EXERCISE REQUIREMENTS ▸
Check each line of the entries below for the word "width", then report how many have it, with no other words.

(Front-end code change data)
= = = = =
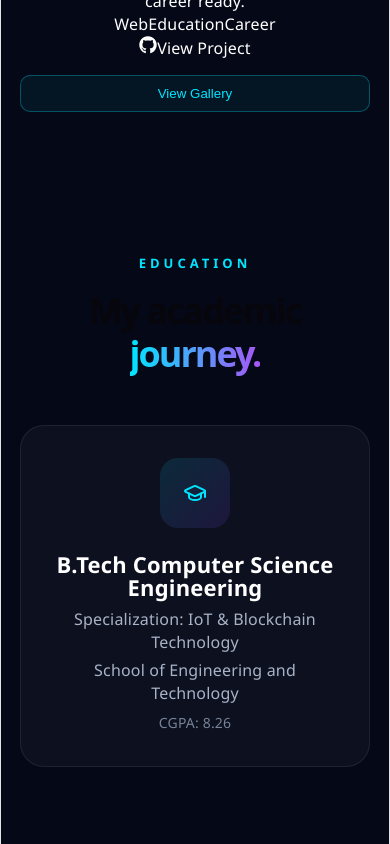
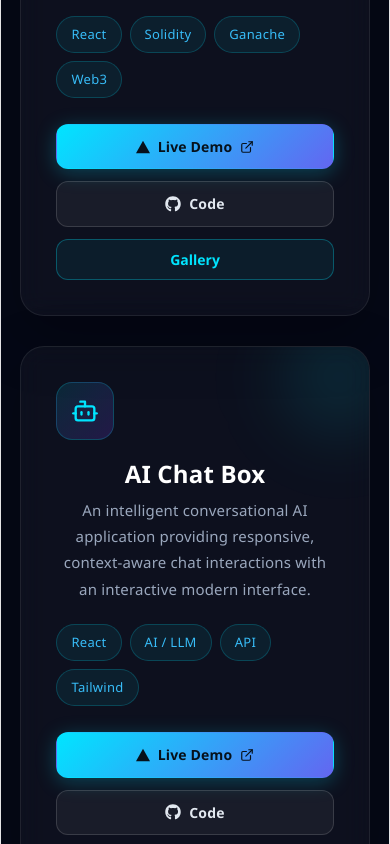
Before and after one commit to pawansolunke31-pixel/pawan-portfolio, a React (Vite) app: page / in a window 390 px wide. Shown: the part 4280-5124 px from the top of the page. Built offline with nearby package versions, Linux system fonts and the light colour scheme.

Commit message:
Add Vercel project links, AI Chat Box, and DEV badge

```diff
--- a/src/App.css
+++ b/src/App.css
@@ -621,29 +621,185 @@ a {
 
 
 /* =========================
+   PROJECTS
+========================= */
+
+.projects-grid {
+  display: grid;
+  grid-template-columns: repeat(auto-fit, minmax(320px, 1fr));
+  gap: 30px;
+}
+
+.project-card {
+  padding: 35px;
+  border-radius: 24px;
+  background: rgba(255, 255, 255, 0.035);
+  border: 1px solid rgba(255, 255, 255, 0.08);
+  box-shadow: 0 20px 60px rgba(0, 0, 0, 0.25);
+  backdrop-filter: blur(12px);
+  position: relative;
+  overflow: hidden;
+  display: flex;
+  flex-direction: column;
+  transition: transform 0.35s ease, border-color 0.35s ease, box-shadow 0.35s ease;
+}
+
+.project-card::before {
+  content: "";
+  position: absolute;
+  width: 180px;
+  height: 180px;
+  top: -60px;
+  right: -60px;
+  background: radial-gradient(circle, rgba(0, 229, 255, 0.15), transparent 70%);
+  filter: blur(30px);
+  border-radius: 50%;
+  pointer-events: none;
+  transition: opacity 0.35s ease;
+}
+
+.project-card:hover {
+  transform: translateY(-8px);
+  border-color: rgba(0, 229, 255, 0.35);
+  box-shadow: 0 25px 70px rgba(0, 229, 255, 0.12), 0 10px 30px rgba(0, 0, 0, 0.4);
+}
+
+.project-icon {
+  width: 58px;
+  height: 58px;
+  border-radius: 16px;
+  background: linear-gradient(135deg, rgba(0, 229, 255, 0.12), rgba(124, 58, 237, 0.2));
+  border: 1px solid rgba(0, 229, 255, 0.2);
+  display: flex;
+  align-items: center;
+  justify-content: center;
+  margin-bottom: 22px;
+  color: #00e5ff;
+}
+
+.project-card h3 {
+  font-size: 24px;
+  font-weight: 700;
+  margin-bottom: 12px;
+  color: #ffffff;
+}
+
+.project-dev-badge {
+  display: inline-flex;
+  align-items: center;
+  gap: 6px;
+  font-size: 13px;
+  font-weight: 600;
+  color: #00e5ff;
+  letter-spacing: 0.5px;
+  margin-bottom: 14px;
+  padding: 4px 12px;
+  border-radius: 8px;
+  background: rgba(0, 229, 255, 0.08);
+  border: 1px solid rgba(0, 229, 255, 0.22);
+  width: fit-content;
+}
+
+.project-card p {
+  color: #9aa7bd;
+  line-height: 1.75;
+  font-size: 15px;
+  margin-bottom: 22px;
+  flex-grow: 1;
+}
+
+.project-tech {
+  display: flex;
+  flex-wrap: wrap;
+  gap: 8px;
+  margin-bottom: 26px;
+}
+
+.project-tech span {
+  padding: 6px 14px;
+  border-radius: 50px;
+  background: rgba(0, 229, 255, 0.07);
+  border: 1px solid rgba(0, 229, 255, 0.2);
+  color: #38bdf8;
+  font-size: 13px;
+  font-weight: 500;
+  letter-spacing: 0.3px;
+}
+
+.project-actions {
+  display: flex;
+  flex-wrap: wrap;
+  gap: 12px;
+  align-items: center;
+  margin-top: auto;
+}
+
+.project-btn {
+  display: inline-flex;
+  align-items: center;
+  justify-content: center;
+  gap: 8px;
+  padding: 10px 18px;
+  border-radius: 12px;
+  font-size: 14px;
+  font-weight: 600;
+  text-decoration: none;
+  cursor: pointer;
+  transition: all 0.3s ease;
+  font-family: inherit;
+}
+
+/* Live Demo (Vercel) Button */
+.live-btn {
+  background: linear-gradient(135deg, #00e5ff, #6366f1);
+  color: #06111b;
+  border: 1px solid transparent;
+  box-shadow: 0 4px 20px rgba(0, 229, 255, 0.25);
+}
+
+.live-btn:hover {
+  transform: translateY(-2px);
+  box-shadow: 0 6px 26px rgba(0, 229, 255, 0.45);
+  color: #000000;
+}
+
+/* Secondary GitHub Button */
+.github-btn {
+  background: rgba(255, 255, 255, 0.05);
+  border: 1px solid rgba(255, 255, 255, 0.14);
+  color: #e2e8f0;
+}
+
+.github-btn:hover {
+  background: rgba(255, 255, 255, 0.1);
+  border-color: rgba(0, 229, 255, 0.4);
+  color: #00e5ff;
+  transform: translateY(-2px);
+}
+
+/* =========================
    PROJECT GALLERY
 ========================= */
 
 .gallery-btn {
-  margin-top: 15px;
-  padding: 10px 16px;
-
-  border-radius: 10px;
-
+  padding: 10px 18px;
+  border-radius: 12px;
   border: 1px solid rgba(0, 229, 255, 0.3);
-
   background: rgba(0, 229, 255, 0.06);
-
   color: #00e5ff;
-
   cursor: pointer;
-
   transition: 0.3s;
+  font-size: 14px;
+  font-weight: 600;
+  display: inline-flex;
+  align-items: center;
+  justify-content: center;
+  gap: 8px;
 }
 
 .gallery-btn:hover {
-  background: rgba(0, 229, 255, 0.12);
-
+  background: rgba(0, 229, 255, 0.15);
+  border-color: #00e5ff;
   transform: translateY(-2px);
 }
 
@@ -983,7 +1139,7 @@ footer {
   }
 
   .projects-grid {
-    grid-template-columns: 1fr;
+    grid-template-columns: repeat(auto-fit, minmax(300px, 1fr));
   }
 }
 
@@ -1091,7 +1247,7 @@ footer {
     width: 100%;
   }
 
-  .project-link-btn,
+  .project-btn,
   .gallery-btn {
     width: 100%;
   }
--- a/src/App.jsx
+++ b/src/App.jsx
@@ -16,9 +16,11 @@ import {
   ChevronLeft,
   ChevronRight,
   X,
+  Bot,
 } from "lucide-react";
 
 import { FaGithub, FaLinkedin } from "react-icons/fa";
+import { SiVercel } from "react-icons/si";
 function App() {
 
   const [galleryOpen, setGalleryOpen] = useState(false);
@@ -276,10 +278,12 @@ function App() {
     <div className="project-card">
 
       <div className="project-icon">
-        <Blocks />
+        <Blocks size={28} />
       </div>
 
       <h3>Blockchain Voting System</h3>
+
+      <div className="project-dev-badge">DEV :- Pawan Solunke</div>
 
       <p>
         A decentralized blockchain-based voting application designed to
@@ -293,17 +297,31 @@ function App() {
         <span>Web3</span>
       </div>
 
+      <div className="project-actions">
+        <a
+          href="https://blockchain-voting-system-blue.vercel.app/"
+          target="_blank"
+          rel="noopener noreferrer"
+          className="project-btn live-btn"
+          title="Open Live Demo on Vercel"
+        >
+          <SiVercel size={14} />
+          Live Demo
+          <ExternalLink size={14} />
+        </a>
+
         <a
           href="https://github.com/pawansolunke31-pixel"
           target="_blank"
           rel="noopener noreferrer"
+          className="project-btn github-btn"
         >
-        <FaGithub size={18} />
-        View Project
+          <FaGithub size={16} />
+          Code
         </a>
 
         <button
-        className="gallery-btn"
+          className="project-btn gallery-btn"
           onClick={() => {
             setGalleryProject("blockchain-voting");
             setGalleryTotal(9);
@@ -311,8 +329,9 @@ function App() {
             setGalleryOpen(true);
           }}
         >
-        View Gallery
+          Gallery
         </button>
+      </div>
 
     </div>
 
@@ -320,7 +339,54 @@ function App() {
     <div className="project-card">
 
       <div className="project-icon">
-        <GraduationCap />
+        <Bot size={28} />
+      </div>
+
+      <h3>AI Chat Box</h3>
+
+      <p>
+        An intelligent conversational AI application providing responsive,
+        context-aware chat interactions with an interactive modern interface.
+      </p>
+
+      <div className="project-tech">
+        <span>React</span>
+        <span>AI / LLM</span>
+        <span>API</span>
+        <span>Tailwind</span>
+      </div>
+
+      <div className="project-actions">
+        <a
+          href="https://pawan-ai-chat-box.vercel.app/"
+          target="_blank"
+          rel="noopener noreferrer"
+          className="project-btn live-btn"
+          title="Open Live Demo on Vercel"
+        >
+          <SiVercel size={14} />
+          Live Demo
+          <ExternalLink size={14} />
+        </a>
+
+        <a
+          href="https://github.com/pawansolunke31-pixel"
+          target="_blank"
+          rel="noopener noreferrer"
+          className="project-btn github-btn"
+        >
+          <FaGithub size={16} />
+          Code
+        </a>
+      </div>
+
+    </div>
+
+
+    <div className="project-card">
+
+      <div className="project-icon">
+        <GraduationCap size={28} />
       </div>
 
       <h3>Campus Readiness Platform</h3>
@@ -336,17 +402,19 @@ function App() {
         <span>Career</span>
       </div>
 
+      <div className="project-actions">
         <a
           href="https://github.com/pawansolunke31-pixel"
           target="_blank"
           rel="noopener noreferrer"
+          className="project-btn github-btn"
         >
-        <FaGithub size={18} />
-        View Project
+          <FaGithub size={16} />
+          Code
         </a>
 
         <button
-        className="gallery-btn"
+          className="project-btn gallery-btn"
           onClick={() => {
             setGalleryProject("campus-readiness");
             setGalleryTotal(5);
@@ -354,8 +422,9 @@ function App() {
             setGalleryOpen(true);
           }}
         >
-        View Gallery
+          Gallery
         </button>
+      </div>
 
     </div>
 
```
Lines whose indentation alone changed are shown as unchanged.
= = = = =
EXERCISE SOLUTION ▸
5